“I’m always serious… with days off.”
Mark Gatiss. I’ve reviewed a fair number of his scripts by now, but I’ve never really expressed a direct opinion of his work. That changes now. After all, everybody else seems to have an opinion. This is mine.
The opening scene is a nice microcosm of what I’m going to talk about: the contrast between nostalgia and innovation. It’s essentially a tribute to the opening titles to The Ice Warriors as broadcast back in 1967, but complete with modern camera movements and “non-diegetic” text, to use a big word what I learned from Graham Kibble-white in the latest DWM, which is something we’ve seen a lot in recent Doctor Who. Here we have a contrast between pastiche, a nostalgic reverence to the past, and the sort of metatextual playing with narrative structures, the sort of thing we associate with Steven Moffat. Gatiss is not like this. He’s a highly competent writer, but he prefers to work with an established style and structure, honouring the past without adding to it. It’s a more limited approach than Moffat’s, but one that can work in the right context. He’s very good at ghost stories for example.
This story is a direct pastiche of the “base under siege” stories of Patrick Troughton’s second season. A submarine is the perfect setting for this sort of thing. Even little details like the Doctor’s decision not to use his psychic paper and the suspicious first officer are little nods to this. In many ways this works, and gives us quite a good episode. And yet, as many have pointed out amongst my Facebook friends, the forty-five minute format makes this feel rushed. Ironically, however, as my girlfriend also pointed out, the need for suspense causes things to drag somewhat. Even a nice little touch, such as the Ultravox loving professor, doesn’t prevent the story from dragging.
The Doctor is as brilliantly portrayed as ever by the mercurial and superlative Matt Smith, but we have little further with which to judge Clara. She’s shown to be feisty and brave, but otherwise could just be any generic companion. Still, this is only her third episode as a companion, and perhaps an episode such as this, based largely on suspense, was never going to be characterisation heavy.
Where this episode succeeds massively is in its depiction of the Ice Warriors, an old monster who, to be brutally honest, I always thought were fairly rubbish. But this Ice Warrior, supposedly a legendary figure, is much chunkier, scarier and, well, cooler. Little scraps of dialogue hint at a cultural hinterland, while the honourable values of the Ice Warrior are shown in a way that doesn’t just make it look like a Klingon. The 80’s setting is also pleasingly evoked, given the shortness of the episode, with a nice use of 1983 as a setting, the year the world nearly ended.
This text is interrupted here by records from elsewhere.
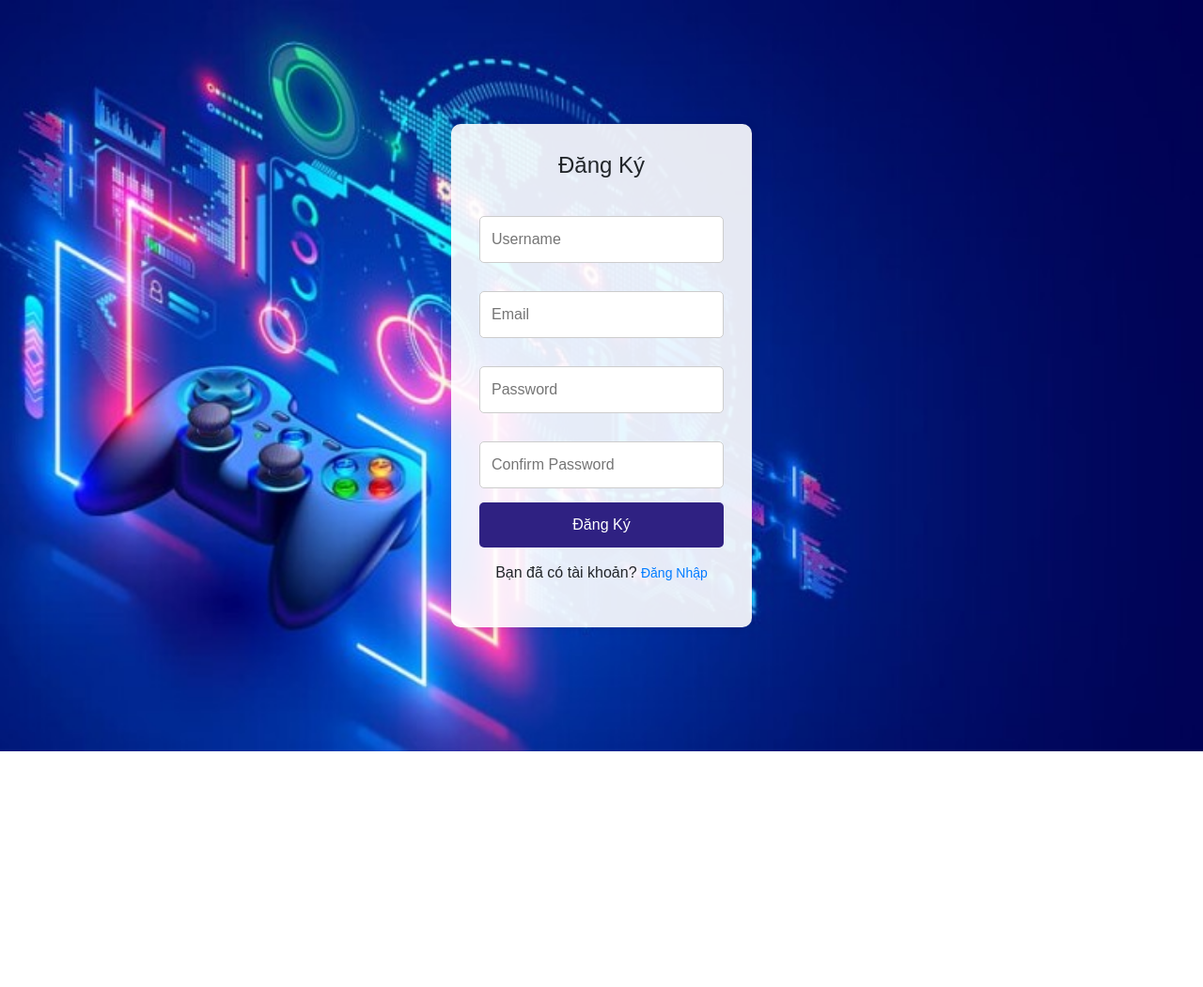
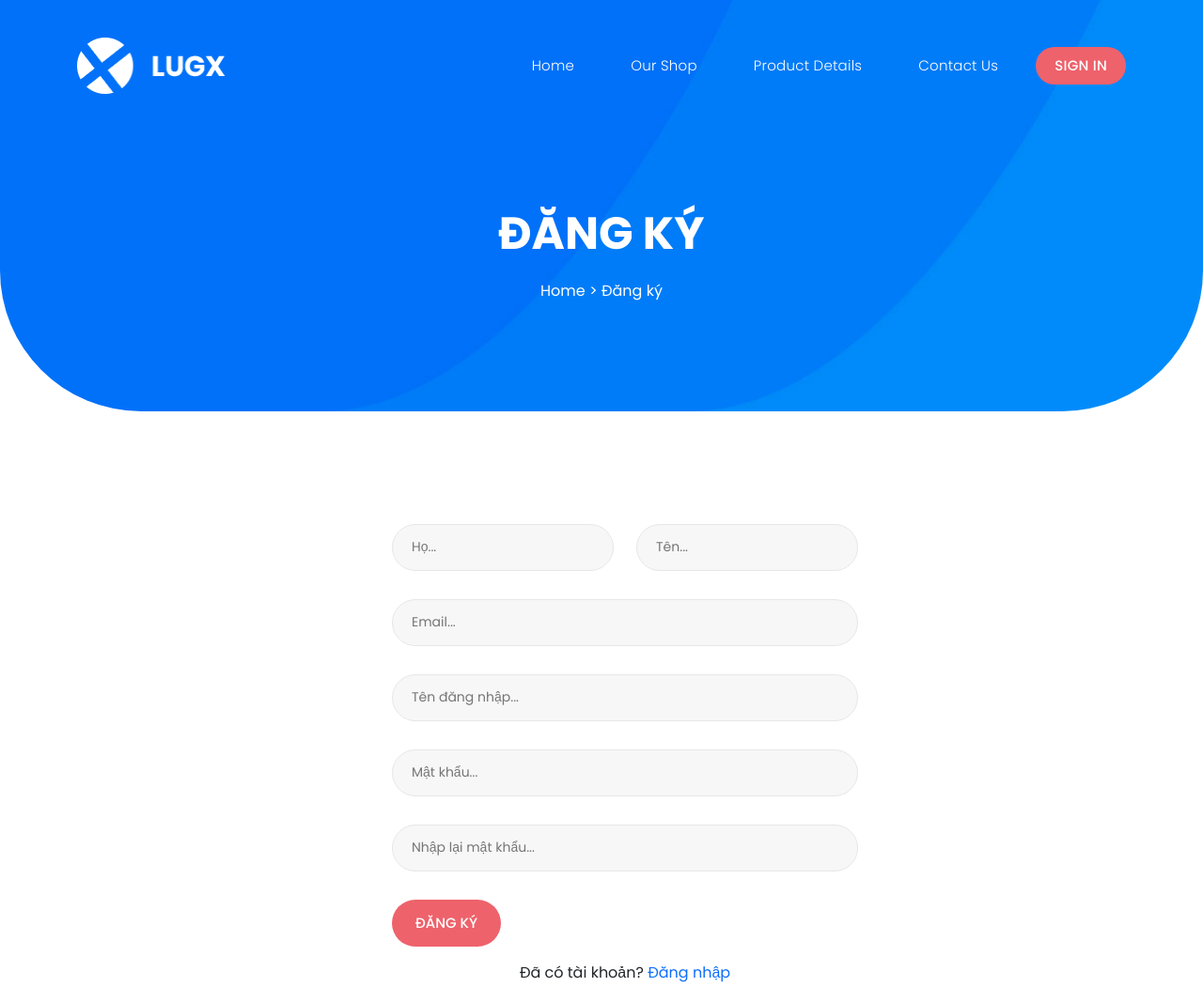
Before and after one commit to cachep17/templatemo_589_lugx_gaming, a plain HTML site: page signup/signup.html in a window 1280 px wide. Shown: the top 1051 px of the page at 94% size. Before the commit the page ends 800 px from the top, so only its background shows below. Drawn offline with nearby package versions, Linux system fonts and the light colour scheme.

```diff
--- a/signup/signup.css
+++ /dev/null
@@ -1,66 +0,0 @@
-body {
-  font-family: Arial, sans-serif;
-  background-image: url("/assets/images/thumb.jpeg");
-  background-size: cover;
-  background-position: center;
-  display: flex;
-  justify-content: center;
-  align-items: center;
-  height: 100vh;
-  margin: 0;
-}
-
-.form-container {
-  background-color: rgba(255, 255, 255, 0.9);
-  padding: 30px;
-  border-radius: 10px;
-  box-shadow: 0 0 10px rgba(0, 0, 0, 0.1);
-  width: 320px;
-}
-
-.form-container h2 {
-  text-align: center;
-  margin-bottom: 25px;
-  font-size: 24px;
-}
-
-.form-container input[type="text"],
-.form-container input[type="email"],
-.form-container input[type="password"] {
-  width: 100%;
-  padding: 12px;
-  margin: 15px 0;
-  border: 1px solid #ccc;
-  border-radius: 5px;
-  font-size: 16px;
-}
-
-.form-container button {
-  width: 100%;
-  padding: 12px;
-  background-color: #2f2182;
-  color: white;
-  border: none;
-  border-radius: 5px;
-  cursor: pointer;
-  font-size: 16px;
-}
-
-.form-container button:hover {
-  background-color: #093011;
-}
-
-.form-container .form-link {
-  text-align: center;
-  margin-top: 15px;
-}
-
-.form-container .form-link a {
-  text-decoration: none;
-  color: #007bff;
-  font-size: 14px;
-}
-
-.form-container .form-link a:hover {
-  text-decoration: underline;
-}
--- a/signup/signup.html
+++ b/signup/signup.html
@@ -1,30 +1,119 @@
 <!DOCTYPE html>
-<html lang="vi">
-  <head>
-    <meta charset="UTF-8" />
-    <meta name="viewport" content="width=device-width, initial-scale=1.0" />
-    <link
-      rel="stylesheet"
-      href="https://cdn.jsdelivr.net/npm/bootstrap@4.3.1/dist/css/bootstrap.min.css"
-      integrity="sha384-ggOyR0iXCbMQv3Xipma34MD+dH/1fQ784/j6cY/iJTQUOhcWr7x9JvoRxT2MZw1T"
-      crossorigin="anonymous"
-    />
-    <link rel="stylesheet" href="signup.css" />
-    <title>Đăng Ký</title>
-  </head>
-  <body>
-    <div class="form-container">
-      <h2>Đăng Ký</h2>
-      <form>
-        <input type="text" placeholder="Username" required />
-        <input type="email" placeholder="Email" required />
-        <input type="password" placeholder="Password" required />
-        <input type="password" placeholder="Confirm Password" required />
-        <button type="submit">Đăng Ký</button>
-      </form>
-      <div class="form-link">
-        <p>Bạn đã có tài khoản? <a href="#">Đăng Nhập</a></p>
+<html lang="en">
+<head>
+  <meta charset="utf-8">
+  <meta name="viewport" content="width=device-width, initial-scale=1, shrink-to-fit=no">
+  <title>Đăng ký - Lugx Gaming</title>
+  <link href="../vendor/bootstrap/css/bootstrap.min.css" rel="stylesheet">
+  <link rel="stylesheet" href="../assets/css/fontawesome.css">
+  <link rel="stylesheet" href="../assets/css/templatemo-lugx-gaming.css">
+  <link rel="stylesheet" href="../assets/css/owl.css">
+  <link rel="stylesheet" href="../assets/css/animate.css">
+</head>
+<body>
+  <div id="js-preloader" class="js-preloader">
+    <div class="preloader-inner">
+      <span class="dot"></span>
+      <div class="dots">
+        <span></span><span></span><span></span>
       </div>
     </div>
-  </body>
+  </div>
+  <header class="header-area header-sticky">
+    <div class="container">
+      <div class="row">
+        <div class="col-12">
+          <nav class="main-nav">
+            <a href="../index.html" class="logo">
+              <img src="../assets/images/logo.png" alt="" style="width: 158px;">
+            </a>
+            <ul class="nav">
+              <li><a href="../index.html">Home</a></li>
+              <li><a href="../shop.html">Our Shop</a></li>
+              <li><a href="../product-details.html">Product Details</a></li>
+              <li><a href="../contact.html">Contact Us</a></li>
+              <li><a href="../login.html">Sign In</a></li>
+            </ul>
+            <a class='menu-trigger'><span>Menu</span></a>
+          </nav>
+        </div>
+      </div>
+    </div>
+  </header>
+  <div class="page-heading header-text">
+    <div class="container">
+      <div class="row">
+        <div class="col-lg-12">
+          <h3>Đăng ký</h3>
+          <span class="breadcrumb"><a href="../index.html">Home</a>  >  Đăng ký</span>
+        </div>
+      </div>
+    </div>
+  </div>
+  <div class="contact-page section">
+    <div class="container">
+      <div class="row justify-content-center">
+        <div class="col-lg-6">
+          <div class="right-content">
+            <form id="signup-form" action="#" method="post">
+              <div class="row">
+                <div class="col-lg-6">
+                  <fieldset>
+                    <input type="text" name="firstname" id="firstname" placeholder="Họ..." required>
+                  </fieldset>
+                </div>
+                <div class="col-lg-6">
+                  <fieldset>
+                    <input type="text" name="lastname" id="lastname" placeholder="Tên..." required>
+                  </fieldset>
+                </div>
+                <div class="col-lg-12">
+                  <fieldset>
+                    <input type="email" name="email" id="email" placeholder="Email..." required>
+                  </fieldset>
+                </div>
+                <div class="col-lg-12">
+                  <fieldset>
+                    <input type="text" name="username" id="username" placeholder="Tên đăng nhập..." required>
+                  </fieldset>
+                </div>
+                <div class="col-lg-12">
+                  <fieldset>
+                    <input type="password" name="password" id="password" placeholder="Mật khẩu..." required>
+                  </fieldset>
+                </div>
+                <div class="col-lg-12">
+                  <fieldset>
+                    <input type="password" name="confirm_password" id="confirm_password" placeholder="Nhập lại mật khẩu..." required>
+                  </fieldset>
+                </div>
+                <div class="col-lg-12">
+                  <fieldset>
+                    <button type="submit" class="orange-button">Đăng ký</button>
+                  </fieldset>
+                </div>
+                <div class="col-lg-12 text-center mt-3">
+                  <span>Đã có tài khoản? <a href="../login.html">Đăng nhập</a></span>
+                </div>
+              </div>
+            </form>
+          </div>
+        </div>
+      </div>
+    </div>
+  </div>
+  <footer>
+    <div class="container">
+      <div class="col-lg-12">
+        <p>Copyright © 2048 LUGX Gaming Company. All rights reserved. &nbsp;&nbsp; <a rel="nofollow" href="https://templatemo.com" target="_blank">Design: TemplateMo</a></p>
+      </div>
+    </div>
+  </footer>
+  <script src="../vendor/jquery/jquery.min.js"></script>
+  <script src="../vendor/bootstrap/js/bootstrap.min.js"></script>
+  <script src="../assets/js/isotope.min.js"></script>
+  <script src="../assets/js/owl-carousel.js"></script>
+  <script src="../assets/js/counter.js"></script>
+  <script src="../assets/js/custom.js"></script>
+</body>
 </html>
```
Also changed, not shown: index.html (+83 -28 lines), login.html (added, +99 -0 lines).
Best of all, though, we get to see a naked Ice Warrior, and what it looks like under the shell. Its face, dragon-like, was a punch the air moment. Gatiss is a rather more limited writer than the likes of Moffat, but a script like this, nostalgic and working within a defined structure, plays to his strengths. Usually, I find his best scripts are his ghost stories. This one isn’t far behind. It isn’t brilliant, but it’s very solid.